:: Task instructions ::
Where in the data below does the word "null" appear? Copy every line that has it.
═══ The data ═══
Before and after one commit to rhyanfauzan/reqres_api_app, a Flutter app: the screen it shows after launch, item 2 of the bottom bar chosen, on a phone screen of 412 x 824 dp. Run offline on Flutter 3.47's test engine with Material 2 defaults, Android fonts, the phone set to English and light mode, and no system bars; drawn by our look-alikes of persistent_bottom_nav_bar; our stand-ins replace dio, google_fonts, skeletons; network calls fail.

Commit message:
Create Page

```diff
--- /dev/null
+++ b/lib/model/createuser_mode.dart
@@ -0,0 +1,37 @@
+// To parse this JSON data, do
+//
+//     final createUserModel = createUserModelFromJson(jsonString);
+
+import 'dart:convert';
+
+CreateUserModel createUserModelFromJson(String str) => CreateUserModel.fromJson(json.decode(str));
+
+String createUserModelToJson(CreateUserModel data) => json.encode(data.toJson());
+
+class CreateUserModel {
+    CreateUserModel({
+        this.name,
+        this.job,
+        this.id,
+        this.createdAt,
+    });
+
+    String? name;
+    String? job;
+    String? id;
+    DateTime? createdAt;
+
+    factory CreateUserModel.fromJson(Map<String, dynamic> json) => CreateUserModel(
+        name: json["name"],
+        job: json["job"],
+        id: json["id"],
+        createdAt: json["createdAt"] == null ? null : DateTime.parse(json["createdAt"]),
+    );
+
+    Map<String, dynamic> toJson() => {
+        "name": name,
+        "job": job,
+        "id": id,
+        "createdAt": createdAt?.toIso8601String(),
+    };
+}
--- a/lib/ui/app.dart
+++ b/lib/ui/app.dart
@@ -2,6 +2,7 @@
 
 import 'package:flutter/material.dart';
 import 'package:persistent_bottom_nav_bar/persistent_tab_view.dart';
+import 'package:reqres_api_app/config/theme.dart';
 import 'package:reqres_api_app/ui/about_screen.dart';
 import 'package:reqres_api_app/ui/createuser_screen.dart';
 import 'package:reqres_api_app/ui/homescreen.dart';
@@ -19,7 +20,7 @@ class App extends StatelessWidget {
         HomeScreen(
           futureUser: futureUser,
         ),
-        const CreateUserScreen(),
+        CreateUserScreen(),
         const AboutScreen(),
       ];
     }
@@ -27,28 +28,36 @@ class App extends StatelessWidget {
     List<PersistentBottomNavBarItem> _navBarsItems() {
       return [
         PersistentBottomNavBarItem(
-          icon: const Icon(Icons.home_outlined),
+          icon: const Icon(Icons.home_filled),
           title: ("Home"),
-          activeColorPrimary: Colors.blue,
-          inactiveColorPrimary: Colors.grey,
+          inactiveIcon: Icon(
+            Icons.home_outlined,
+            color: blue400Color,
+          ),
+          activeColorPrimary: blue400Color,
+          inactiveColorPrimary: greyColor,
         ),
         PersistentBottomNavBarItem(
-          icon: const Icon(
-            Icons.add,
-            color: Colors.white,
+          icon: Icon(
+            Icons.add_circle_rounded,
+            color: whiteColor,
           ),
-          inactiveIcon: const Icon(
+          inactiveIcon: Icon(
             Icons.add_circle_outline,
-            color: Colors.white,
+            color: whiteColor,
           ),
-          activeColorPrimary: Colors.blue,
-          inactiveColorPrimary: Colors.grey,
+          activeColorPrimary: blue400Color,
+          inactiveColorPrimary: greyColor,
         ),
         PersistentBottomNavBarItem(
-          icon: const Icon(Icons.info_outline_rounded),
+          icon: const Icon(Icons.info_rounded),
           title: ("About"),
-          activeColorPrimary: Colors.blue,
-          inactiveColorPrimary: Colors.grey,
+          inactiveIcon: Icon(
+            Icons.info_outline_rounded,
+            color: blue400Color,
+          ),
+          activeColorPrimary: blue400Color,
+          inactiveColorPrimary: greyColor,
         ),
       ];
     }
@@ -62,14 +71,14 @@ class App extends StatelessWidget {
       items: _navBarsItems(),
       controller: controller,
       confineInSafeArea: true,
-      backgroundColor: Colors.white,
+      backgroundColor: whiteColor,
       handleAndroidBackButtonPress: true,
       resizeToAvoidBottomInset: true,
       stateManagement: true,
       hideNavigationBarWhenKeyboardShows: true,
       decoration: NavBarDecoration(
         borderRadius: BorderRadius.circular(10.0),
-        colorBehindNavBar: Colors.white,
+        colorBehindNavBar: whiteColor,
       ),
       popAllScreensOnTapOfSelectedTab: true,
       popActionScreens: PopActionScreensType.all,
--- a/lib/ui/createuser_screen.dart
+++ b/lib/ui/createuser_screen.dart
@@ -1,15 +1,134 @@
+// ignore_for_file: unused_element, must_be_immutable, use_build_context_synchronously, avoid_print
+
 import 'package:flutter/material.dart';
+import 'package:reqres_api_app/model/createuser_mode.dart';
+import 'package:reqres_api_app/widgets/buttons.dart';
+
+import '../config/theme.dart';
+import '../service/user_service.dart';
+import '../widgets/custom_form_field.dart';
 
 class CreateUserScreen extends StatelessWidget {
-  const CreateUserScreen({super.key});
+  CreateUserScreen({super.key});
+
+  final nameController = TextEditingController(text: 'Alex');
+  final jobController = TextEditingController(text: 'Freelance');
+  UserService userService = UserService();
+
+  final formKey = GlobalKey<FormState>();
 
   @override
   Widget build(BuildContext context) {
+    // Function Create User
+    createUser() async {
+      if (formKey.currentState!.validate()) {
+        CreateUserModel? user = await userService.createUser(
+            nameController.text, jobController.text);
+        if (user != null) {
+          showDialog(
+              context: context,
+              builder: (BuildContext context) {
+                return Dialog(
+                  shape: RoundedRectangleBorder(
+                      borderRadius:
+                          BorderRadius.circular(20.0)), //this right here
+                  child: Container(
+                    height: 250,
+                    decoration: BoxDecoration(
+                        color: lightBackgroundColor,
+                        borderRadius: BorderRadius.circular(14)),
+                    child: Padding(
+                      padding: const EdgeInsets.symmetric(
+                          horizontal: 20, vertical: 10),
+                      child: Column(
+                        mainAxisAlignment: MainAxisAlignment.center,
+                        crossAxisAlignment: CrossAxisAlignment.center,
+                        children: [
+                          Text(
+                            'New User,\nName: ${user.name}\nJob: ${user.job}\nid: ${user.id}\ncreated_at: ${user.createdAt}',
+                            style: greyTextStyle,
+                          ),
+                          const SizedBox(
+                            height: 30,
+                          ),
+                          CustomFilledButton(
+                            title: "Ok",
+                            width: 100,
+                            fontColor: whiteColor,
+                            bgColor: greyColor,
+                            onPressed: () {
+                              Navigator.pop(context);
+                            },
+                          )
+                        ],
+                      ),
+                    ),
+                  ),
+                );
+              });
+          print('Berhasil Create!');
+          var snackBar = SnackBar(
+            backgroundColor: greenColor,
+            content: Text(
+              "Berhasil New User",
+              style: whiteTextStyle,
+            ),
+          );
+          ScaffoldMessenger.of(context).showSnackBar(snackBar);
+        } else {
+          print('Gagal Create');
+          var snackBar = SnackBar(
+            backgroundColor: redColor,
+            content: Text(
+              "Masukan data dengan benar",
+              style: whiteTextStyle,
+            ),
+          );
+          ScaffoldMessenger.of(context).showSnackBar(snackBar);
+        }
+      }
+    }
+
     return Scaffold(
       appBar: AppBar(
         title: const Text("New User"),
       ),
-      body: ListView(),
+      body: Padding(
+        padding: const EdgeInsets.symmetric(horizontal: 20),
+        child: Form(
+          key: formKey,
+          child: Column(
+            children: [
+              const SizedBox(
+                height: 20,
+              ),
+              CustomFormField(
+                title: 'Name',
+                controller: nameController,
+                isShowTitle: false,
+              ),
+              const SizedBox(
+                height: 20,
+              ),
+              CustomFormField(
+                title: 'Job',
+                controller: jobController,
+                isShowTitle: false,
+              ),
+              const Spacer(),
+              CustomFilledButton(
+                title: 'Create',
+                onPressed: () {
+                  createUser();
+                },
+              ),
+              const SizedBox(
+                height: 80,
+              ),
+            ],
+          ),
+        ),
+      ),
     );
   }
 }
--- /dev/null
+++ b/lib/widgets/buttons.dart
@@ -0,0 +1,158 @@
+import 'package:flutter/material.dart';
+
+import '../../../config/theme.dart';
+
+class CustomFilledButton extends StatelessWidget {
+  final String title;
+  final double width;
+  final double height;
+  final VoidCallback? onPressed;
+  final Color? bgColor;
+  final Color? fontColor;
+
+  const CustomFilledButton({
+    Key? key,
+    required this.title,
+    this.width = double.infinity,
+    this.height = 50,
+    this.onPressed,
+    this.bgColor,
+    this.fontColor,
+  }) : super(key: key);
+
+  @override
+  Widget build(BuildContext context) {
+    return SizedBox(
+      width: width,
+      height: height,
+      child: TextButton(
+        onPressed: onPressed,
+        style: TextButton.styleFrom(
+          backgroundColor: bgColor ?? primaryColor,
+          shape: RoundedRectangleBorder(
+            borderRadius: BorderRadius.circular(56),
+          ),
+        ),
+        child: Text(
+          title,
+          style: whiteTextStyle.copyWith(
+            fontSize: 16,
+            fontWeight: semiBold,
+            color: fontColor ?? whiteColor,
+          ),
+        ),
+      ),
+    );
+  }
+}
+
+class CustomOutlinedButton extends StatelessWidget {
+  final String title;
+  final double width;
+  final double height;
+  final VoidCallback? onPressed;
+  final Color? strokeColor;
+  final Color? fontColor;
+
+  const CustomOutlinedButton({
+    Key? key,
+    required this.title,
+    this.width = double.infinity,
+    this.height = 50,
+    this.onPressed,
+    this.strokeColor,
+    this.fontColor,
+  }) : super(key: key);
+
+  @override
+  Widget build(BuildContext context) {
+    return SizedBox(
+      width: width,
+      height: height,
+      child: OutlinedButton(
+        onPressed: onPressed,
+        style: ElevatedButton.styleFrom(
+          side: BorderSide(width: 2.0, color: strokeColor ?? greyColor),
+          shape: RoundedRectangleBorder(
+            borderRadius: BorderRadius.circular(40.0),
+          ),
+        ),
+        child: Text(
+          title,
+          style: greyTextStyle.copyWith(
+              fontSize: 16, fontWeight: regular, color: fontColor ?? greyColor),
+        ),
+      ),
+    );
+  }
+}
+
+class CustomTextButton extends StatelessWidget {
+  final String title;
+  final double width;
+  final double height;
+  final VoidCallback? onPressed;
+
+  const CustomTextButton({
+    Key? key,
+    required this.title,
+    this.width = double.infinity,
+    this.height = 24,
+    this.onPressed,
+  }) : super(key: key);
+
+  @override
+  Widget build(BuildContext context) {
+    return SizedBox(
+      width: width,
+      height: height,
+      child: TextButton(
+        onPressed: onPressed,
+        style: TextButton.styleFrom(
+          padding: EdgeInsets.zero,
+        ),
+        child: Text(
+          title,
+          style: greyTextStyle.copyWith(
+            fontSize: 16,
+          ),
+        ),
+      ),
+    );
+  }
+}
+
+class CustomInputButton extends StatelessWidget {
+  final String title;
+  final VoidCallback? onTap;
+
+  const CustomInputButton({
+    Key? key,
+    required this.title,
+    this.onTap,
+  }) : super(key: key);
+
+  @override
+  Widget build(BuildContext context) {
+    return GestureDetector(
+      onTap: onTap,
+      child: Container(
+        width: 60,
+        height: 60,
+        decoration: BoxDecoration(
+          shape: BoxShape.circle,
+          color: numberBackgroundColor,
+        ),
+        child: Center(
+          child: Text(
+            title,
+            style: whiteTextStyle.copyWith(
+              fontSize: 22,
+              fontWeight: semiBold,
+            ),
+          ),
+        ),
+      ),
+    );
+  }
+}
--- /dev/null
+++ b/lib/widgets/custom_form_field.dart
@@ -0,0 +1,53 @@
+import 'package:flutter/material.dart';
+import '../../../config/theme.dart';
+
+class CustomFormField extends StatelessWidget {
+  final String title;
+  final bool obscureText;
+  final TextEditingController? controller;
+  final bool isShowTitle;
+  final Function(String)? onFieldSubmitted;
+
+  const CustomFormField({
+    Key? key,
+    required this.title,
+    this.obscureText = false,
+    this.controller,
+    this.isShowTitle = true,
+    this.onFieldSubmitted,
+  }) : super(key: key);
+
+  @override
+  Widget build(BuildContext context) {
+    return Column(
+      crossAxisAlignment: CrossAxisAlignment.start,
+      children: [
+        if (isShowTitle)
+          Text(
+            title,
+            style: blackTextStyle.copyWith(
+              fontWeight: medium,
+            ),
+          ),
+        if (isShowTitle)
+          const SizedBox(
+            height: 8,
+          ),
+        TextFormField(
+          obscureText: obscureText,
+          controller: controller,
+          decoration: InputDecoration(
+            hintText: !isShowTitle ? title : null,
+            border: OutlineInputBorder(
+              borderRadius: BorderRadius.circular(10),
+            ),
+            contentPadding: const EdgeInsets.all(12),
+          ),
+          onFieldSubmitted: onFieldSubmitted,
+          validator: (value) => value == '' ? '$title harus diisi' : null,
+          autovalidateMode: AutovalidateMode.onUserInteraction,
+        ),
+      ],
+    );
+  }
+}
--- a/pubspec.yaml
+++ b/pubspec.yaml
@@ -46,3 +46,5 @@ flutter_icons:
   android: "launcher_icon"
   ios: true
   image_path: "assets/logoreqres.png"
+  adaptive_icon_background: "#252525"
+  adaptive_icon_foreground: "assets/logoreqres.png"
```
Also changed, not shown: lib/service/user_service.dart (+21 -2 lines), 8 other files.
═══
:: Output of the exercise ::
--- /dev/null
+        createdAt: json["createdAt"] == null ? null : DateTime.parse(json["createdAt"]),
+        if (user != null) {
--- /dev/null
--- /dev/null
+            hintText: !isShowTitle ? title : null,
+          validator: (value) => value == '' ? '$title harus diisi' : null,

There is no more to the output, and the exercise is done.